Sunlit pontoons. Taut ropes. Empty footways. Still, like a photograph. So many boats moored up, waiting for someone to come down to sail them. This is the marina at Burnham-on-Crouch, Essex, where to the eye, on this hot summer day in August, everything looks still. To the ear though, it's a different story.
Guy ropes whistle and moan in the wind. Halyards ring against hollow masts. Tidal water swells, and though smooth on the surface, slaps impatiently against the pontoons. And when the wind eases, crickets in the long grass discretely sing.
Out on the open water, small craft on small journeys manoeuvre. Mid-stream, a heavy-engined vessel labours against the out-going tide. Docked, distantly opposite the marina, machines relieve a bulk carrier of its consignment of timber. All the sounds of an August working day. At eleven minutes, six, soft edged, evenly spaced booms. Detonations from the firing range seven miles southeast on Foulness.

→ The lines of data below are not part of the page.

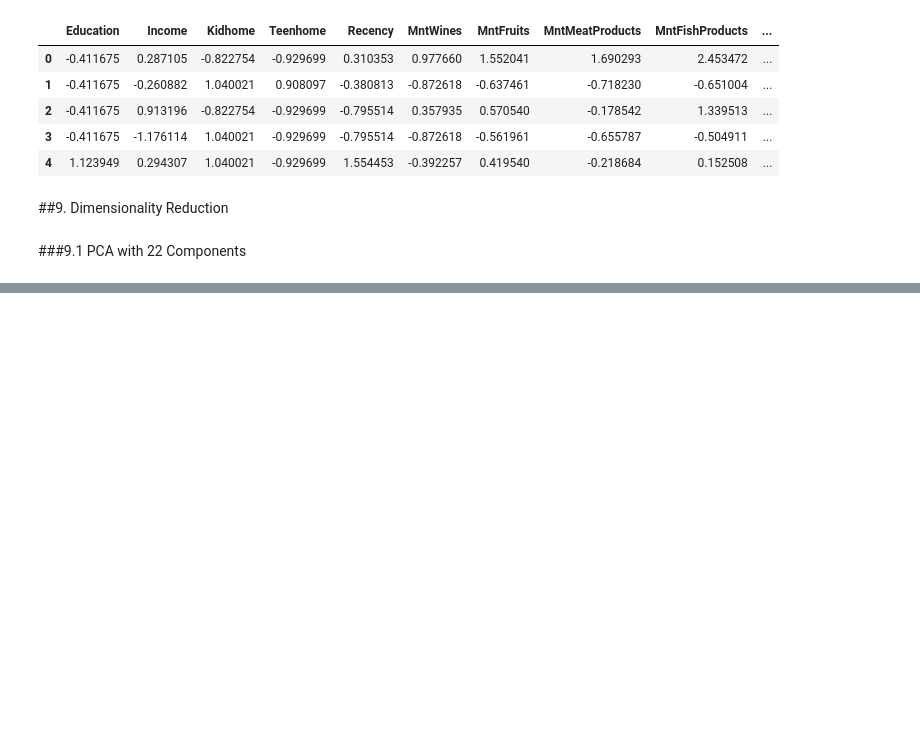
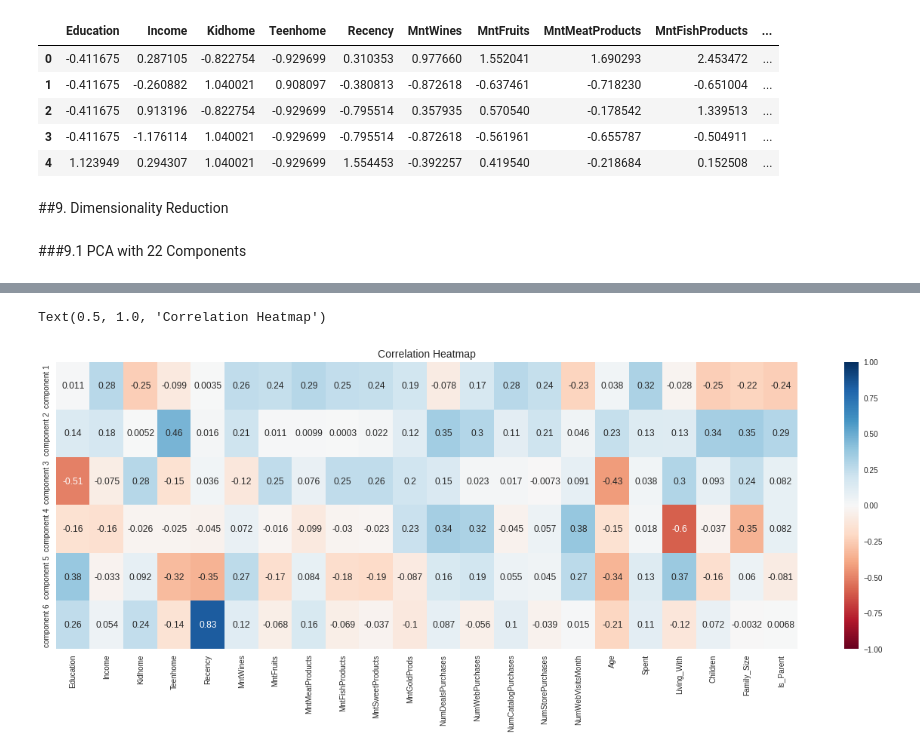
Before and after one commit to AliceKitchkin/Unsupervised-Machine-Learning, a Jupyter notebook: CustomerSegmentation.ipynb, the cells around one changed output, grey strips where cells are left out. Saved outputs shown, nothing was run; the diff lists cells and outputs as text; code cells hidden in the pictures; blank space fills up the shorter version.

```diff
--- a/CustomerSegmentation.ipynb
+++ b/CustomerSegmentation.ipynb
@@ -468,0 +396,10 @@ plt.ylabel('explained_variance_');
+# %%
+pca6 = PCA(n_components=6)
+pca6.fit(data)
+
+df_pca6_components = pd.DataFrame(
+    data=pca6.components_.round(4),
+    columns=data.columns.values,
+    index=['component 1', 'component 2', 'component 3', 'component 4', 'component 5', 'component 6'])
+
+df_pca6_components
@@ -468,0 +414,12 @@ plt.ylabel('explained_variance_');
+# %%
+# 0.9 is also a good relationship, and if you increase one value, the other will probably increase as well.
+# -0.9 would be just as good relationship as 0.9, but if you increase one value, the other will probably go down.
+# 0.2 means NOT a good relationship, meaning that if one value goes up does not mean that the other will.
+# 0.6 (or -0.6) is a good correlation
+
+plt.figure(figsize=(22,7))
+sns.heatmap(df_pca6_components, annot = True, cmap = 'RdBu', center = 0, vmin=-1, vmax=1)
+plt.title('Correlation Heatmap',fontsize=14)
+# %% [output]
+Text(0.5, 1.0, 'Correlation Heatmap')
+[figure, added]
```
Also changed, not shown: parts of 32 cells of this notebook.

The aural ambience in the air around the marina pushes to, and fro, like the ever-changing water. Filling, then emptying, filling, then emptying, in slow, peaceful transitions. It's the sort of place where one can go to just listen, and take in the atmosphere. A waterside place with sun-warmed railings for leaning into, where everything is there, and everything is happening, but in a more reflective, tide coming in and out, kind of way. Summer beside the marina time.